RECORDS FOR THIS TASK
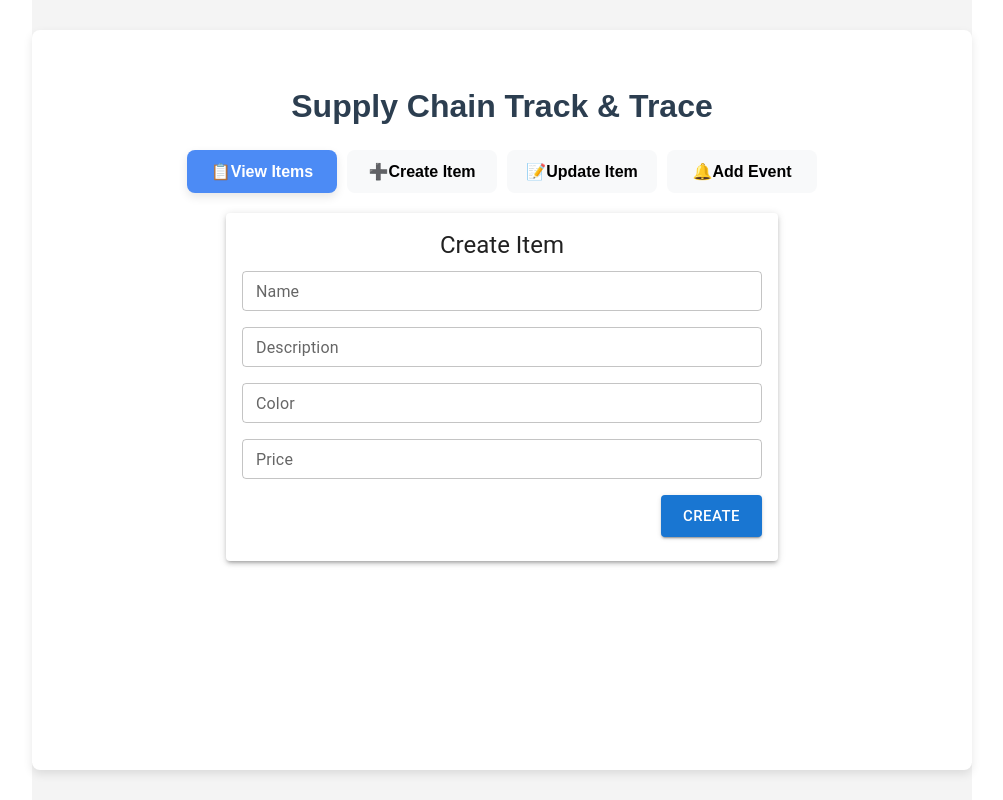
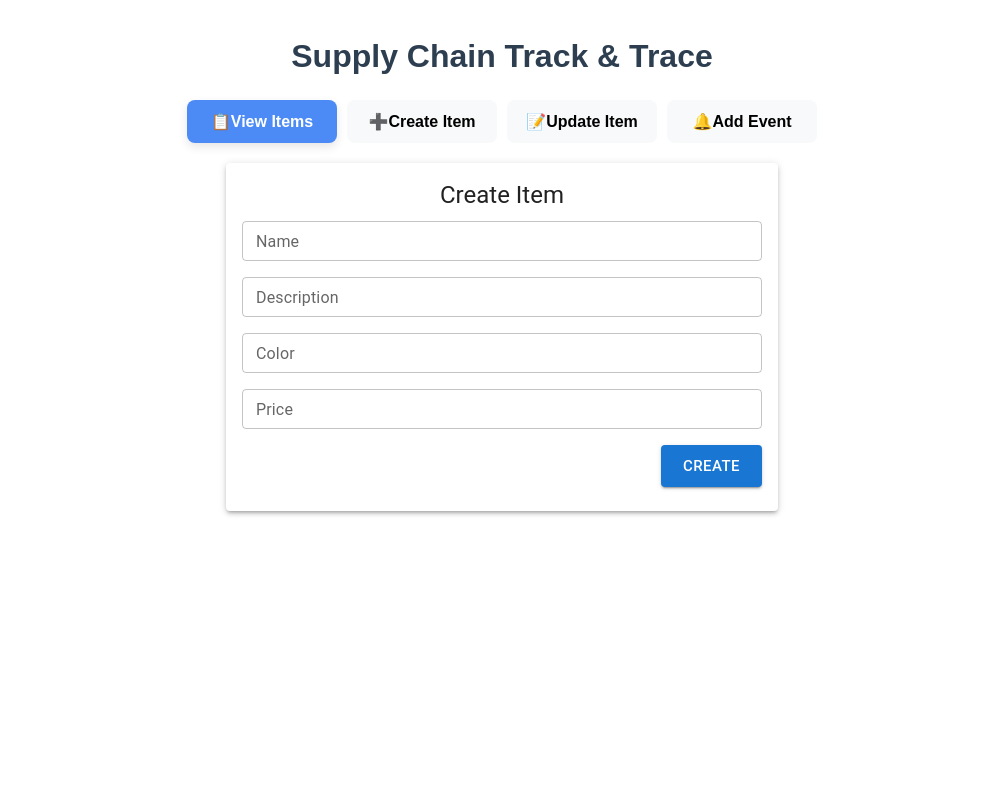
Before and after one commit to KavyaBabu/SupplyChainTracker, a React (Vite) app in the folder frontend/: page /create-item in a window 1280 px wide. Shown: the whole page, without its empty margins (138-1141 px from the left). Built offline with nearby package versions, Linux system fonts and the light colour scheme.

Commit message:
Enhanced mobile responsiveness and add view mode toggle for items

```diff
--- a/frontend/src/App.tsx
+++ b/frontend/src/App.tsx
@@ -1,4 +1,4 @@
-import { useState } from 'react';
+import { useState, useEffect } from 'react';
 import { BrowserRouter as Router, Routes, Route, useNavigate } from 'react-router-dom';
 import ViewItems from './pages/ViewItems';
 import CreateItem from './pages/CreateItem';
@@ -8,7 +8,19 @@ import './styles/global.css';
 
 const AppContent = () => {
   const [tabIndex, setTabIndex] = useState(0);
+  const [screenWidth, setScreenWidth] = useState(window.innerWidth);
   const navigate = useNavigate();
+
+  useEffect(() => {
+    const handleResize = () => {
+      setScreenWidth(window.innerWidth);
+    };
+    window.addEventListener('resize', handleResize);
+    return () => window.removeEventListener('resize', handleResize);
+  }, []);
+
+  const isMobile = screenWidth < 640;
+  const isTablet = screenWidth >= 640 && screenWidth < 1024;
 
   const tabs = [
     { label: "View Items", path: "/", icon: "📋" },
@@ -23,35 +35,70 @@ const AppContent = () => {
   };
 
   return (
-    <div className="min-h-screen bg-gradient-to-br from-blue-50 to-indigo-50 fixed-container">
-      <div className="max-w-7xl mx-auto px-4 sm:px-6 lg:px-8 py-8">
-        <h3 className="text-4xl font-bold text-center text-gray-800 mb-8 font-sans">
+    <div className="min-h-screen bg-gradient-to-br from-blue-50 to-indigo-50 w-full overflow-x-hidden">
+      <div className="max-w-7xl mx-auto px-4 sm:px-6 lg:px-8 py-4 sm:py-6 lg:py-8">
+        <h3 className="text-2xl sm:text-3xl font-bold text-center text-gray-800 mb-4 sm:mb-6">
           Supply Chain Track & Trace
         </h3>
 
-        <div className="bg-white rounded-xl shadow-lg p-4 mb-8 tabs-container">
+        {isMobile ? (
+          <div className="w-full px-4 mb-4">
+            <select
+              className="w-full p-2 bg-white border border-gray-300 rounded-lg shadow-sm"
+              value={tabIndex}
+              onChange={(e) => handleTabChange(Number(e.target.value), tabs[Number(e.target.value)].path)}
+            >
+              {tabs.map((tab, index) => (
+                <option key={tab.path} value={index}>
+                  {tab.icon} {tab.label}
+                </option>
+              ))}
+            </select>
+          </div>
+        ) : isTablet ? (
+          <div className="flex justify-center space-x-2 mb-4">
             {tabs.map((tab, index) => (
               <button
                 key={tab.path}
                 onClick={() => handleTabChange(index, tab.path)}
-              className={`
-                tab-button
-                ${tabIndex === index ? 'active' : ''}
-              `}
+                className={`p-3 rounded-lg transition-colors duration-200 ${
+                  tabIndex === index
+                    ? 'bg-blue-500 text-white shadow-md'
+                    : 'bg-gray-100 hover:bg-gray-200'
+                }`}
+              >
+                <span className="text-xl">{tab.icon}</span>
+              </button>
+            ))}
+          </div>
+        ) : (
+          <div className="flex flex-wrap justify-center gap-2 mb-6 tabs-container">
+            {tabs.map((tab, index) => (
+              <button
+                key={tab.path}
+                onClick={() => handleTabChange(index, tab.path)}
+                className={`flex items-center space-x-2 px-4 py-2 rounded-lg transition-all duration-200 tab-button ${
+                  tabIndex === index
+                    ? 'active'
+                    : ''
+                }`}
               >
                 <span className="text-xl">{tab.icon}</span>
                 <span className="font-medium">{tab.label}</span>
               </button>
             ))}
           </div>
+        )}
 
-        <div className="bg-white rounded-xl shadow-lg p-6">
+        <div className="bg-white rounded-xl shadow-lg p-4 sm:p-6 overflow-hidden">
+          <div className="w-full overflow-x-auto">
             <Routes>
               <Route path="/" element={<ViewItems />} />
               <Route path="/create-item" element={<CreateItem />} />
               <Route path="/update-item" element={<UpdateItem />} />
               <Route path="/add-event" element={<AddEvent />} />
             </Routes>
+          </div>
         </div>
       </div>
     </div>
--- a/frontend/src/pages/AddEvent.tsx
+++ b/frontend/src/pages/AddEvent.tsx
@@ -1,6 +1,7 @@
 import { useState, useEffect } from 'react';
 import { TextField, Button, Container, Typography, Alert, MenuItem, Select, FormControl, InputLabel, Card, CardContent, Grid } from '@mui/material';
 import { addEvent, fetchItems } from '../services/api';
+import { SelectChangeEvent } from '@mui/material';
 
 interface Item {
   id: string;
@@ -41,7 +42,7 @@ const AddEvent = () => {
     fetchItemsList();
   }, []);
 
-  const handleSelectChange = (event: any) => {
+  const handleSelectChange = (event: SelectChangeEvent<string>) => {
     setSelectedItemId(event.target.value);
   };
 
@@ -63,7 +64,7 @@ const AddEvent = () => {
   };
 
   const validateForm = () => {
-    let newErrors: { [K in keyof FormData]?: string } = {};
+    const newErrors: { [K in keyof FormData]?: string } = {};
     (Object.keys(formData) as (keyof FormData)[]).forEach(field => {
       newErrors[field] = validateField(field, formData[field]);
     });
--- a/frontend/src/pages/CreateItem.tsx
+++ b/frontend/src/pages/CreateItem.tsx
@@ -22,7 +22,7 @@ const CreateItem = () => {
   };
 
   const validateForm = () => {
-    let newErrors: { [key: string]: string } = {};
+    const newErrors: { [key: string]: string } = {};
     newErrors.name = validateField('Name', formData.name);
     newErrors.description = validateField('Description', formData.description);
     newErrors.color = validateField('Color', formData.color);
--- a/frontend/src/pages/UpdateItem.tsx
+++ b/frontend/src/pages/UpdateItem.tsx
@@ -1,6 +1,7 @@
 import { useState, useEffect } from 'react';
 import { TextField, Button, Container, Typography, Alert, MenuItem, Select, FormControl, InputLabel, Card, CardContent, Grid } from '@mui/material';
 import { updateItem, fetchItems } from '../services/api';
+import { SelectChangeEvent } from '@mui/material';
 
 interface Item {
   id: string;
@@ -33,7 +34,7 @@ const UpdateItem = () => {
     fetchItemsList();
   }, []);
 
-  const handleSelectChange = (event: any) => {
+  const handleSelectChange = (event: SelectChangeEvent<string>) => {
     const itemId = event.target.value as string;
     setSelectedItemId(itemId);
     const selectedItem = items.find(item => item.id === itemId);
@@ -62,7 +63,7 @@ const UpdateItem = () => {
   };
 
   const validateForm = () => {
-    let newErrors: { [key: string]: string } = {};
+    const newErrors: { [key: string]: string } = {};
     newErrors.name = validateField('Name', formData.name);
     newErrors.description = validateField('Description', formData.description);
     newErrors.color = validateField('Color', formData.color);
--- a/frontend/src/pages/ViewItems.tsx
+++ b/frontend/src/pages/ViewItems.tsx
@@ -1,7 +1,15 @@
 import { useEffect, useState } from 'react';
 import { fetchItems, fetchLastEvent, fetchItemEvents } from '../services/api';
-import { TextField, Container, Typography, Table, TableBody, TableCell, TableContainer, TableHead, TableRow, Paper, Tooltip, DialogTitle, Dialog, DialogContent, List, ListItem, ListItemText } from '@mui/material';
+import {
+  TextField, Container, Typography, Card, CardContent, CardActions, Button,
+  Grid, Tooltip, Dialog, DialogTitle, DialogContent, List, ListItem, ListItemText,
+  Table, TableBody, TableCell, TableContainer, TableHead, TableRow, Paper,
+  ToggleButton, ToggleButtonGroup, useMediaQuery, Box
+} from '@mui/material';
 import SearchIcon from '@mui/icons-material/Search';
+import { useTheme } from '@mui/material/styles';
+import TableViewIcon from '@mui/icons-material/TableView';
+import ViewModuleIcon from '@mui/icons-material/ViewModule';
 
 interface Item {
   id: string;
@@ -13,12 +21,26 @@ interface Item {
   events: [];
 }
 
+interface Event {
+  id: string;
+  itemId: string;
+  status: string;
+  type: string;
+  location?: string;
+  custodian?: string;
+  timestamp: string;
+  notes?: string;
+}
 const ViewItems = () => {
   const [items, setItems] = useState<Item[]>([]);
   const [searchQuery, setSearchQuery] = useState<string>('');
+  const [viewMode, setViewMode] = useState<'table' | 'card'>('table');
   const [openDialog, setOpenDialog] = useState<boolean>(false);
-  const [eventList, setEventList] = useState<any[]>([]);
+  const [eventList, setEventList] = useState<Event[]>([]);
   const [highlightedEvent, setHighlightedEvent] = useState<string | null>(null);
+
+  const theme = useTheme();
+  const isMobile = useMediaQuery(theme.breakpoints.down('sm'));
 
   useEffect(() => {
     loadItems();
@@ -36,6 +58,7 @@ const ViewItems = () => {
             const lastEvent = item.id ? await fetchLastEvent(item.id) : null;
             return { ...item, lastEvent: lastEvent?.status || '' };
           } catch (error) {
+            console.error("Error fetching last event:", error);
             return { ...item, lastEvent: '' };
           }
         })
@@ -69,45 +92,74 @@ const ViewItems = () => {
 
   return (
     <Container>
-      <div className="search-container">
+      <Box display="flex" justifyContent="center" sx={{ mt: 2 }}>
+        <ToggleButtonGroup
+          value={viewMode}
+          exclusive
+          onChange={(_, newView) => newView && setViewMode(newView)}
+          aria-label="View Mode"
+        >
+          <ToggleButton value="table" aria-label="Table View">
+            <TableViewIcon /> Table View
+          </ToggleButton>
+          <ToggleButton value="card" aria-label="Card View">
+            <ViewModuleIcon /> Card View
+          </ToggleButton>
+        </ToggleButtonGroup>
+      </Box>
+
+      <Box display="flex" justifyContent="center" sx={{ width: '100%', mt: 2 }}>
         <TextField
           variant="outlined"
           label="Search Items"
           value={searchQuery}
           onChange={(e) => setSearchQuery(e.target.value)}
           placeholder="Search by item name..."
-          className="search-bar-wide"
+          sx={{
+            width: isMobile ? '100%' : '50%',
+            maxWidth: '600px',
+            '& .MuiInputBase-root': {
+              borderRadius: '25px',
+            },
+          }}
           InputProps={{
-            startAdornment: <SearchIcon className="search-icon" />,
+            startAdornment: <SearchIcon sx={{ mr: 1, color: 'gray' }} />,
           }}
         />
-      </div>
-      <TableContainer component={Paper} style={{ marginTop: '20px' }} className="table-container">
+      </Box>
+
+      {viewMode === 'table' ? (
+        <TableContainer component={Paper} sx={{ mt: 3, overflowX: 'auto' }}>
           <Table>
             <TableHead>
-            <TableRow className="table-header">
+              <TableRow sx={{ backgroundColor: theme.palette.grey[200] }}>
                 <TableCell><b>Item Name</b></TableCell>
                 <TableCell><b>ID</b></TableCell>
-              <TableCell><b>Description</b></TableCell>
+                {!isMobile && <TableCell><b>Description</b></TableCell>}
                 <TableCell><b>Color</b></TableCell>
-              <TableCell><b>Price</b></TableCell>
+                {!isMobile && <TableCell><b>Price</b></TableCell>}
                 <TableCell><b>Last Event</b></TableCell>
               </TableRow>
             </TableHead>
             <TableBody>
               {filteredItems.map((item) => (
-              <TableRow key={item.id} className="table-row">
+                <TableRow key={item.id}>
                   <TableCell>{item.name}</TableCell>
                   <TableCell>{item.id}</TableCell>
-                <TableCell>{item.description || 'N/A'}</TableCell>
+                  {!isMobile && <TableCell>{item.description || 'N/A'}</TableCell>}
                   <TableCell style={{ color: item.color ? item.color.toLowerCase() : 'inherit' }}>
                     {item.color || 'N/A'}
                   </TableCell>
-                <TableCell>{item.price || 'N/A'}</TableCell>
+                  {!isMobile && <TableCell>{item.price || 'N/A'}</TableCell>}
                   <TableCell>
                     {item.lastEvent ? (
                       <Tooltip title={item.lastEvent} arrow>
-                      <span style={{ cursor: 'pointer', textDecoration: 'underline' }}  onClick={() => handleOpenDialog(item.id)}>{item.lastEvent}</span>
+                        <span
+                          style={{ cursor: 'pointer', textDecoration: 'underline' }}
+                          onClick={() => handleOpenDialog(item.id)}
+                        >
+                          {item.lastEvent}
+                        </span>
                       </Tooltip>
                     ) : 'No Events'}
                   </TableCell>
@@ -116,8 +168,38 @@ const ViewItems = () => {
             </TableBody>
           </Table>
         </TableContainer>
+      ) : (
+        <Grid container spacing={3} sx={{ mt: 3 }}>
+          {filteredItems.map((item) => (
+            <Grid item xs={12} sm={6} md={4} key={item.id}>
+              <Card sx={{ boxShadow: 3, borderRadius: '10px', p: 2, textAlign: 'center' }}>
+                <CardContent>
+                  <Typography variant="h6">{item.name}</Typography>
+                  <Typography variant="body2" color="textSecondary">
+                    <b>ID:</b> {item.id}
+                  </Typography>
+                  <Typography variant="body2" color="textSecondary">
+                    <b>Description:</b> {item.description || 'N/A'}
+                  </Typography>
+                  <Typography variant="body2" sx={{ color: item.color?.toLowerCase() }}>
+                    <b>Color:</b> {item.color || 'N/A'}
+                  </Typography>
+                  <Typography variant="body2">
+                    <b>Price:</b> {item.price || 'N/A'}
+                  </Typography>
+                </CardContent>
+                <CardActions sx={{ justifyContent: 'center' }}>
+                  <Button variant="contained" color="primary" onClick={() => handleOpenDialog(item.id)}>
+                    View Events
+                  </Button>
+                </CardActions>
+              </Card>
+            </Grid>
+          ))}
+        </Grid>
+      )}
 
-      <Dialog open={openDialog} onClose={handleCloseDialog}>
+      <Dialog open={openDialog} onClose={handleCloseDialog} fullWidth maxWidth="sm">
         <DialogTitle>Item Events</DialogTitle>
         <DialogContent>
           <List>
--- a/frontend/src/styles/global.css
+++ b/frontend/src/styles/global.css
@@ -3,30 +3,11 @@ html, body {
   margin: 0;
   padding: 0;
   font-family: 'Arial', sans-serif;
-  background-color: #f4f4f4;
-  display: flex;
-  justify-content: center;
-  align-items: center;
-  text-align: center;
-}
-
-.fixed-container {
-  min-width: 900px;
-  margin: 0 auto;
-  padding: 20px;
-  background-color: #ffffff;
-  border-radius: 8px;
-  box-shadow: 0px 4px 10px rgba(0, 0, 0, 0.1);
-  min-height: 700px;
-}
-
-.container {
-  width: 70%;
-  max-width: 1200px;
-  height: 100vh;
   display: flex;
   flex-direction: column;
-  justify-content: center;
+  justify-content: flex-start;
+  text-align: center;
+  overflow-x: hidden;
 }
 
 h3 {
@@ -36,10 +17,15 @@ h3 {
   text-align: center;
 }
 
+.dropdown-container {
+  display: none;
+}
+
 .tabs-container {
   display: flex;
   justify-content: center;
   gap: 10px;
+  flex-wrap: wrap;
 }
 
 .tab-button {
@@ -65,6 +51,24 @@ h3 {
   box-shadow: 0px 4px 10px rgba(0, 0, 0, 0.1);
 }
 
+.tablet-tabs-container {
+  display: flex;
+  justify-content: space-around;
+  margin-bottom: 1rem;
+}
+
+.tablet-tab-button {
+  background-color: #f3f4f6;
+  border: none;
+  border-radius: 0.5rem;
+  padding: 0.5rem 1rem;
+  cursor: pointer;
+  transition: background-color 0.3s ease;
+}
+
+.tablet-tab-button.active {
+  background-color: #e5e7eb;
+}
 
 .search-container {
   margin: 20px;
@@ -173,26 +177,24 @@ h3 {
 }
 
 @media (max-width: 768px) {
-  .container {
-    width: 100%;
-    padding: 20px;
-    height: auto;
+
+  .dropdown-container {
+    display: flex;
+    justify-content: center;
+    margin-bottom: 15px;
   }
 
-  .MuiTabs-flexContainer {
-    flex-direction: column;
+  .tabs-container {
+    display: none;
   }
 
-  .MuiTab-root {
+  .search-container {
+    width: 100%;
+    padding: 10px;
+  }
+
+  .responsive-container {
+    overflow-x: auto;
     width: 100%;
   }
-
-  .item-list {
-    flex-direction: column;
-    align-items: center;
-  }
-
-  .item-card {
-    width: 90%;
-  }
 }
```
Lines whose indentation alone changed are shown as unchanged.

WHAT IS NEEDED
Count, in the records above, the lines that contain the word "startAdornment"; the answer is that number alone.

ANSWER
2